CKBlog: Strategies

Tuesday, August 27, 2019

Don’t Let The Inverted Yield Curve Invert Your Investment Plan

by Steve Haberstroh, Partner

It’s been impossible to avoid recent headlines about the “Yield Curve Inversion” and why it means you should panic. Before you panic, let’s address the following questions: What is an Inverted Yield Curve? Does it mean a recession is coming? Should you sell your stocks now?

What is an Inverted Yield Curve?

From Bloomberg:

An inverted yield curve is an interest rate environment in which long-term debt instruments have a lower yield than short-term debt instruments of the same credit quality. This type of yield curve ... is considered to be a predictor of economic recession ... “

Under “normal” circumstances, long-term bonds tend to have higher yields than short-term bonds because a growing economy means prices should go up over time, reflecting the time value of money (also called “inflation”). So if short-term bonds yield more than long-term bonds, it suggests that investors are expecting the economy to slow, or worse, contract. If the economy contracts for two consecutive quarters, it’s called a recession. Stocks don’t like recessions.

So why all the headlines about inversions and recessions recently? As you can see from the chart below, the yield of the US government ten year bond dipped below the yield of the two year Wednesday, August 14th for the first time since 2007. The S&P 500 Index dropped by roughly 3% that day as investors feared a recession is looming.

FRED 10-Year Treasury Constant Maturity Minus 2-Year Treasury Constant Maturity

Source: St. Louis Federal Reserve

Does it mean a recession is coming?

From our 2018 Annual Review on this very question:

Without getting into the weeds, history tells us that when the yields of long-dated bond drop below the yields of short-dated bonds a recession follows. True. Sort of.

Since 1962, there have been nine such inversions. Recessions occurred after seven of those, or 78% of the time—a decent rate. But this “rule” tells us nothing about WHEN the recession might occur after the inversion nor does it say anything about the stock performance that might follow.

U.S. yield curve steepness
So the rule doesn’t always work.  And even when it does, it doesn’t tell us when recessions might occur?  Not exactly a sure-fire stock trading signal.

Why is the yield curve inverted?

It is important to review why the yield curve is negative today and whether the reasons for it differ from historical inversions. Typically a yield inversion occurs when the underlying economy is too hot indicating that demand for goods is outstripping supply and wage gains exceed inflation. These indications and others cause the Federal Reserve (Fed) to increase rates and reduce the amount of money circulating, to put the brakes on the economy. These actions by the Fed are very hard to fine tune and usually cause the economy to contract (to go into recession).

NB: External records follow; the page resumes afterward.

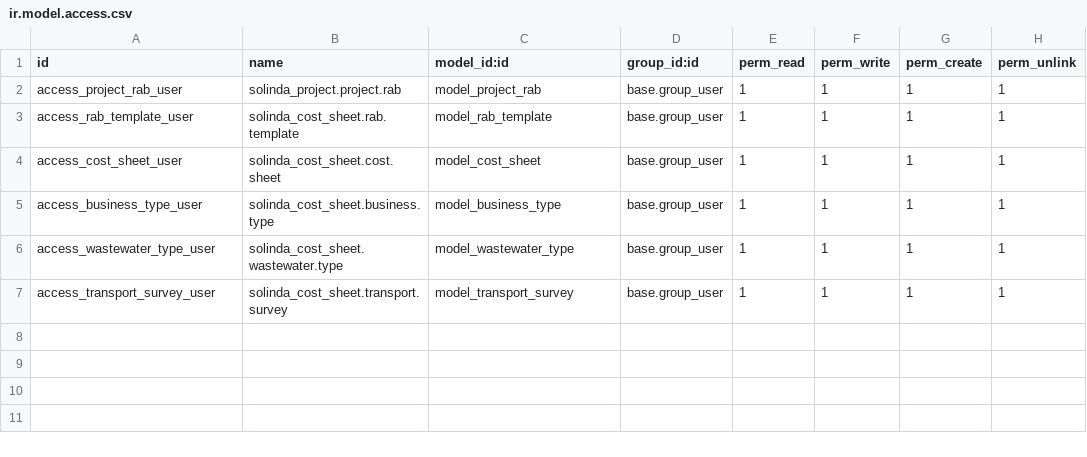
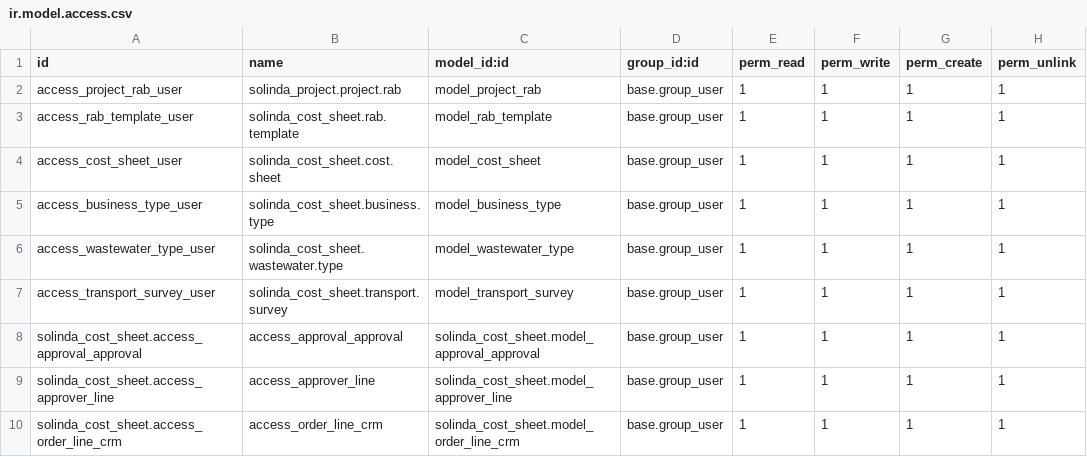
Before and after one commit to SOLINDA-CLOUD/Solinda_GLS_Prototype01, a CSV file: solinda_cost_sheet/security/ir.model.access.csv, drawn as a sheet.

```diff
--- a/solinda_cost_sheet/security/ir.model.access.csv
+++ b/solinda_cost_sheet/security/ir.model.access.csv
@@ -7 +7,4 @@ access_wastewater_type_user,solinda_cost_sheet.wastewater.type,model_wastewater_
 access_transport_survey_user,solinda_cost_sheet.transport.survey,model_transport_survey,base.group_user,1,1,1,1
+solinda_cost_sheet.access_approval_approval,access_approval_approval,solinda_cost_sheet.model_approval_approval,base.group_user,1,1,1,1
+solinda_cost_sheet.access_approver_line,access_approver_line,solinda_cost_sheet.model_approver_line,base.group_user,1,1,1,1
+solinda_cost_sheet.access_order_line_crm,access_order_line_crm,solinda_cost_sheet.model_order_line_crm,base.group_user,1,1,1,1
```
Also changed, not shown: 14 other files.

I cringe when someone says “This time is different,” but in this case, it is likely different. For starters, the Fed just reduced short-term rates by 25 basis points. Long-term rates also fell, indicating high demand for US Dollar denominated long-term debt. Rates in the US and abroad are at historically low levels with many developed country yields being negative! Therefore it may be true that this rate inversion is not typical of the historical inversions.

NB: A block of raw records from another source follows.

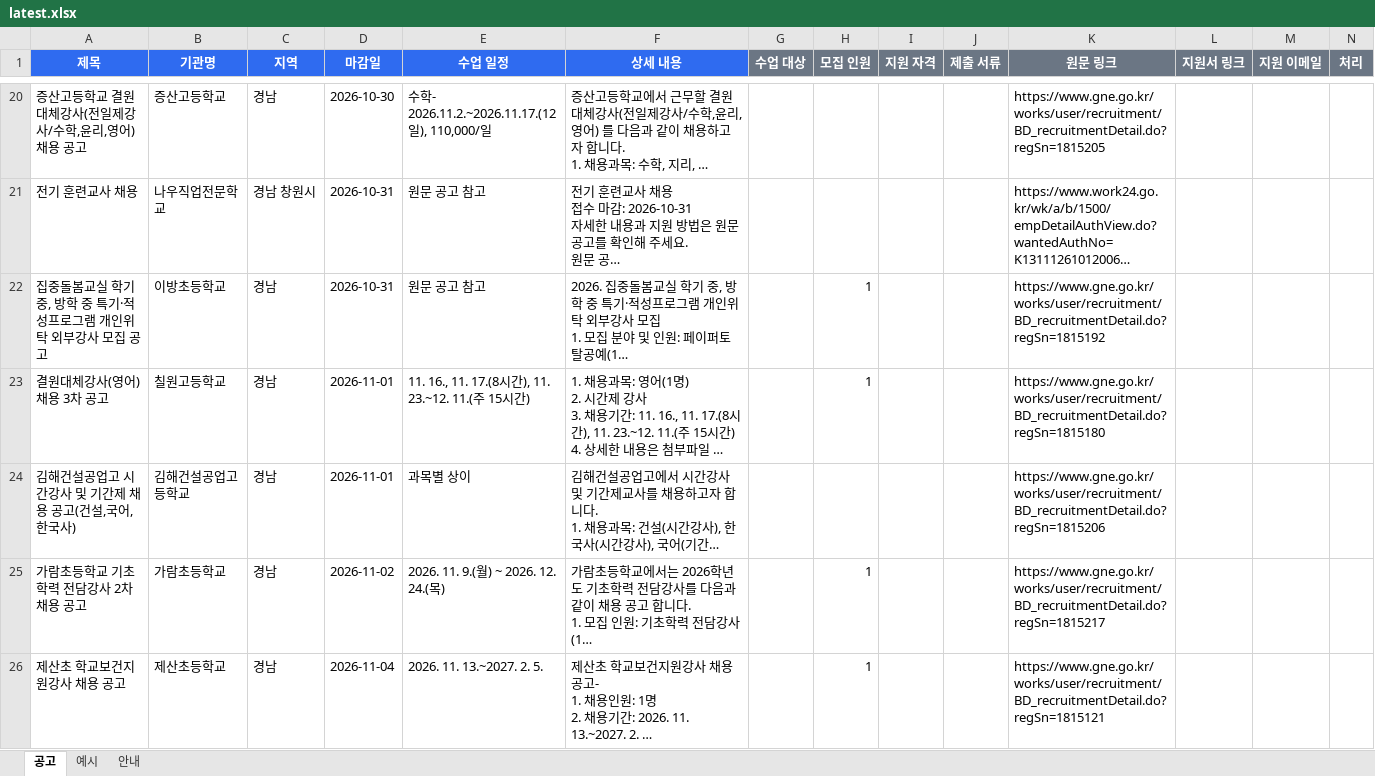
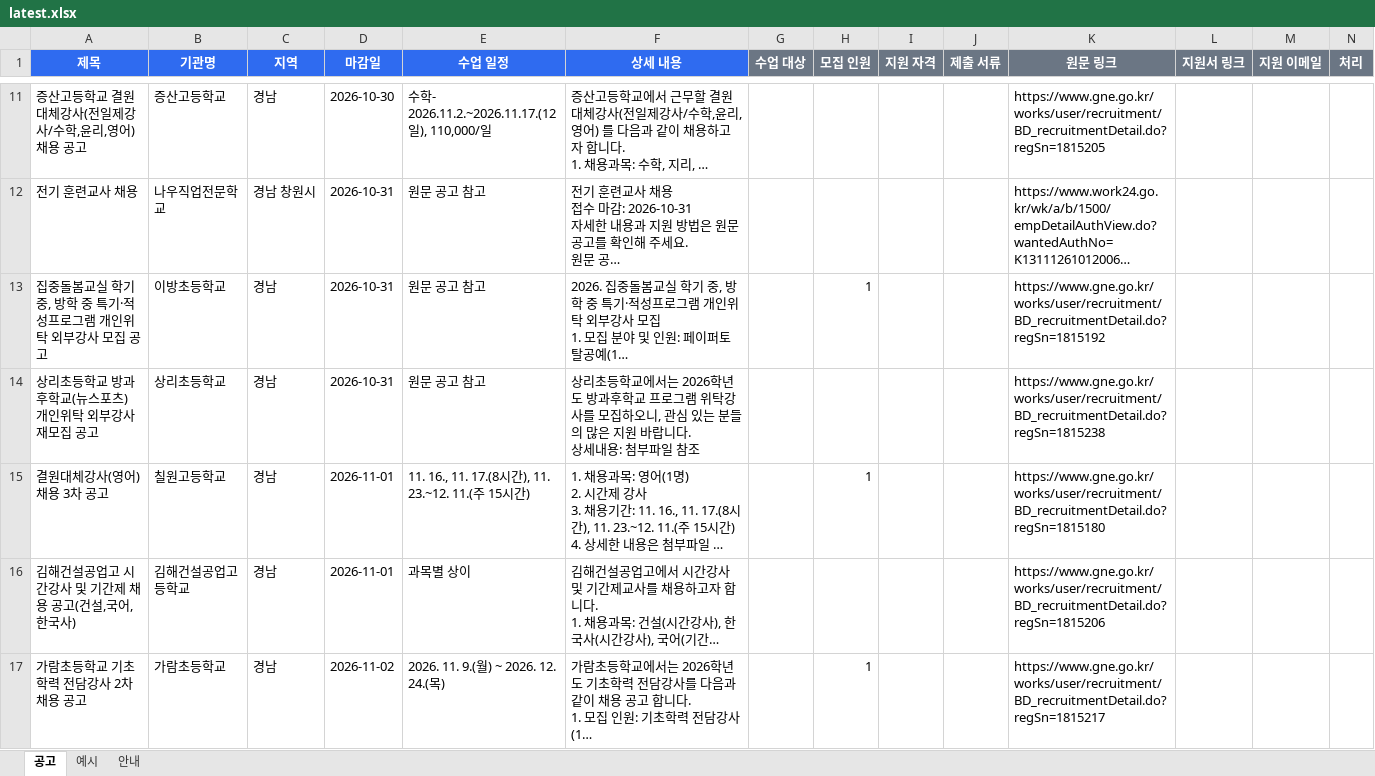
Before and after one commit to thskal17-sudo/Gyeongnam-Instructor-Announcement, an Excel workbook: reports/gangsaitda/latest.xlsx, sheet 공고, drawn as a sheet; only a part is shown, gaps mark what is left out; the shorter side is filled out with more unchanged rows; long unchanged cells end in …; values as stored, in another font and other column widths than the file's, no borders; rows hold the shown columns only; ↵ is a line break in a cell; the diff covers the shown part only; the diff names each change by its address in the sheet, - before the commit and + after, or states it on an @@ line.

Commit message:
report: 2026-10-29

```diff
--- a/reports/gangsaitda/latest.xlsx (sheet 공고)
+++ b/reports/gangsaitda/latest.xlsx (sheet 공고)
+row 14: 상리초등학교 방과후학교(뉴스포츠) 개인위탁 외부강사 재모집 공고 | 상리초등학교 | 경남 | 2026-10-31 | 원문 공고 참고 | 상리초등학교에서는 2026학년도 방과후학교 프로그램 위탁강사를 모집하오니, 관심 있는 분들의 많은 지원 바랍니다. ↵ 상세내용: 첨부파일 참조 |  |  |  |  | https://www.gne.go.kr/works/user/recruitment/BD_recruitmentDetail.do?regSn=1815238
```
Also changed, not shown: 9 added rows and 9 removed rows elsewhere in this sheet, 4 other files.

Should you sell your stocks now?

If a headline about something as complicated and nuanced as the “Yield Curve Inversion” causes you to sell stocks, you shouldn’t own stocks in the first place. But if most inversions result in recessions and if stocks don’t like recessions, why not sell now?

As it turns out, stocks historically have performed well following a yield curve inversion. Stocks only sold off once the recession actually arrived. Who knew? Via Ben Carlson’s, “A Wealth of Common Sense” blog:

en Carlson's,

Source: A Wealth of Common Sense - Yield Curve Inversions Aren’t Great For Stocks

Bottom Line

It is true that the yield curve just inverted. And most of the time, this signals a recession is coming. The trouble is that by definition, we won’t know we’re in a recession until after the fact. And yes, stocks don’t like recessions but if history is any guide, stocks tend to perform well up until the recession actually hits. So what is an investor to do with all of this?

If your objective is to compound wealth over decades, you will need to hold stocks ... for decades. And yes, even during recessions. So unless your crystal ball tells us the recession is here and it knows when it will end, I wouldn’t let a yield curve inversion cause your investment strategy to invert.